Sure enough, the pitter-patter of rain against my tent woke me in long before dawn. For four hours it came down, transforming the dirt through which we would travel that day into a sticky, slippery muck. As we crawled out of our tents, the rain became big-flaked snow, which blanketed the slopes above us with white. The potholes were all full of cold, clear rainwater. We would get our coffee after all. My spirits, however, were dimmed by the concurrent realization that I had packed no rain gear save for a wool sweater. I was reminded of something Craig Childs once wrote: “There are two easy ways to die in the desert: thirst and drowning.” I wasn’t in danger of either of those. But I was a bit worried that I might add a third way: hypothermia.

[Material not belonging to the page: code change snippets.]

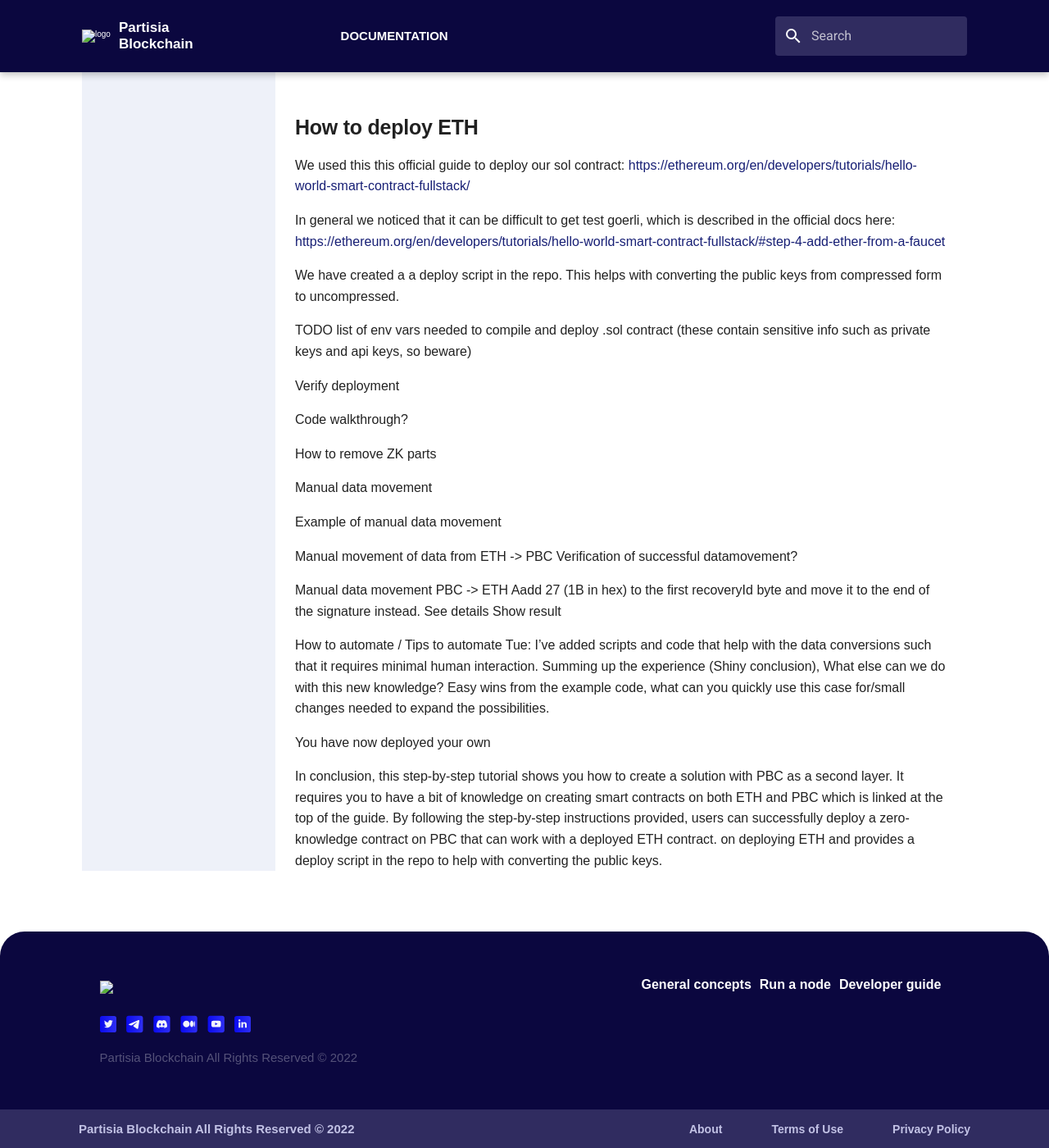
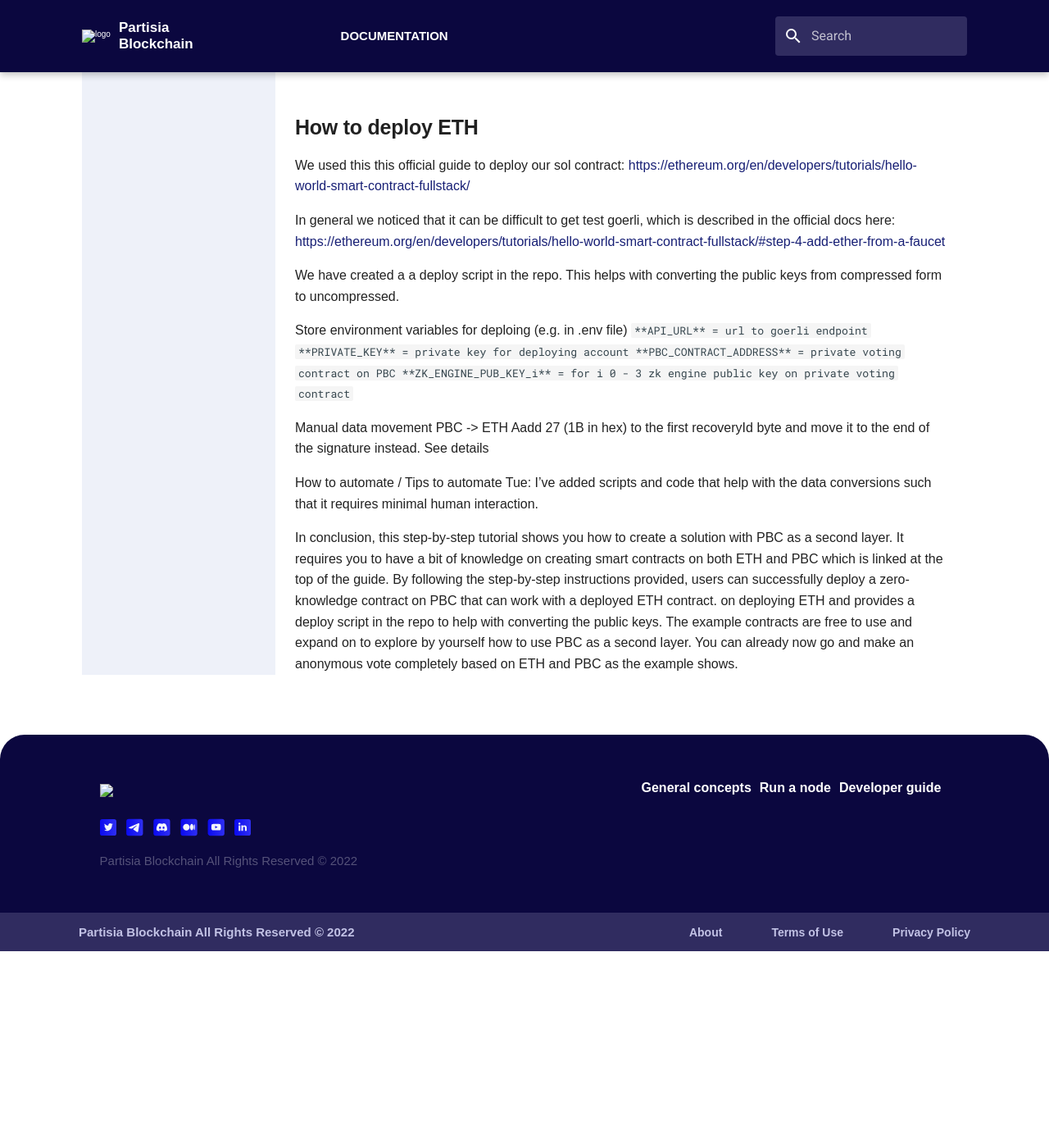
Before and after one commit to 0xSero/partisia-docs, an MkDocs documentation site: the page built from docs/PBC-as-a-second-layer/pbc-as-a-second-layer-how-to-create-your-own-solution.md, in a window 1280 px wide and 1400 px high, scrolled down 1068 px. Shown: the whole window at 82% size. Built offline with MkDocs 1.6.1 and Material for MkDocs 9.7.7, drawn with Linux system fonts in a browser that asks for light colours; some web fonts are replaced; a script that is not in the unit is left out; after the commit the page ends 2228 px from its top, so only the background shows below that.

Commit message:
Updating segments of text and removing the emoji test

```diff
--- a/docs/PBC-as-a-second-layer/pbc-as-a-second-layer-how-to-create-your-own-solution.md
+++ b/docs/PBC-as-a-second-layer/pbc-as-a-second-layer-how-to-create-your-own-solution.md
@@ -39,31 +39,16 @@ In general we noticed that it can be difficult to get test goerli, which is desc
 
 We have created a a deploy script in the repo. This helps with converting the public keys from compressed form to uncompressed.
 
-TODO list of env vars needed to compile and deploy .sol contract (these contain sensitive info such as private keys and api keys, so beware)
-
-Verify deployment
-
-Code walkthrough?
-
-How to remove ZK parts
-
-Manual data movement
-
-Example of manual data movement
-
-Manual movement of data from ETH -> PBC
-Verification of successful datamovement?
+Store environment variables for deploing (e.g. in .env file)
+`**API_URL** = url to goerli endpoint
+**PRIVATE_KEY** = private key for deploying account
+**PBC_CONTRACT_ADDRESS** = private voting contract on PBC
+**ZK_ENGINE_PUB_KEY_i** = for i 0 - 3 zk engine public key on private voting contract`
 
 Manual data movement PBC -> ETH
 Aadd 27 (1B in hex) to the first recoveryId byte and move it to the end of the signature instead. See details
-Show result
 
 How to automate / Tips to automate
 Tue: I’ve added scripts and code that help with the data conversions such that it requires minimal human interaction.
-Summing up the experience (Shiny conclusion),
-What else can we do with this new knowledge?
-Easy wins from the example code, what can you quickly use this case for/small changes needed to expand the possibilities.
 
-You have now deployed your own
-
-In conclusion, this step-by-step tutorial shows you how to create a solution with PBC as a second layer. It requires you to have a bit of knowledge on creating smart contracts on both ETH and PBC which is linked at the top of the guide. By following the step-by-step instructions provided, users can successfully deploy a zero-knowledge contract on PBC that can work with a deployed ETH contract. on deploying ETH and provides a deploy script in the repo to help with converting the public keys.
+In conclusion, this step-by-step tutorial shows you how to create a solution with PBC as a second layer. It requires you to have a bit of knowledge on creating smart contracts on both ETH and PBC which is linked at the top of the guide. By following the step-by-step instructions provided, users can successfully deploy a zero-knowledge contract on PBC that can work with a deployed ETH contract. on deploying ETH and provides a deploy script in the repo to help with converting the public keys. The example contracts are free to use and expand on to explore by yourself how to use PBC as a second layer. You can already now go and make an anonymous vote completely based on ETH and PBC as the example shows.
```
Also changed, not shown: docs/PBC-as-a-second-layer/pbc-as-second-layer.md (+0 -1 lines).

The climb out of camp was a bit like scaling the north face of the Eiger in December, if the Eiger were made up of loose sandstone boulders, gloppy red-brown mud, and the occasional tree or shrub, clinging to the slope. As first our packs, and then everything in them became saturated with water and coated in slush and snow, they grew considerably heavier, causing that much more pain in quads and shoulders. We grunted, growled, rasped, and whined, comforting ourselves with my (dreadfully wrong) prediction that we’d be able to avoid bushwhacking on this route, and with visions of Sonic burgers and tater tots dancing in our heads.
We were maybe three-fourths of the way up when I grabbed ahold of the Mormon tea shrub and then the other. I was suspended there for what seemed forever before arcing backwards, toward certain bodily harm, if not death. But in the very moment that I had surrendered myself to my fate, a perfectly placed piñon tree gently caught me in its arms. Trembling, I jumped up and brushed myself off, feeling lucky that the rest of the crew was out of sight when I made my nearly fatal faux pas.
“Nice bush jump, Jonny!” Yelled H— from nearby, laughing uproariously. I guess someone had seen, after all. But what did I care? I was alive, I was with friends on a slope in Utah in near-white-out conditions, and we only had another four hours of so of snow-soaked, hypothermic, sob-inducing, disoriented bushwhacking to go, followed by a treacherous drive across impassible-when-wet roads through country from which all reasonable and intelligent humans had fled. What could be better than that?
Best of all, the kids were eating it up—suffering and all—and I’m pretty sure the legion of backpackers has two new members.
*The “Author” is Michael R. Kelsey, writer of guidebooks focusing on Canyon Country. I refuse to even flip through the guidebooks. But I won’t get into that here.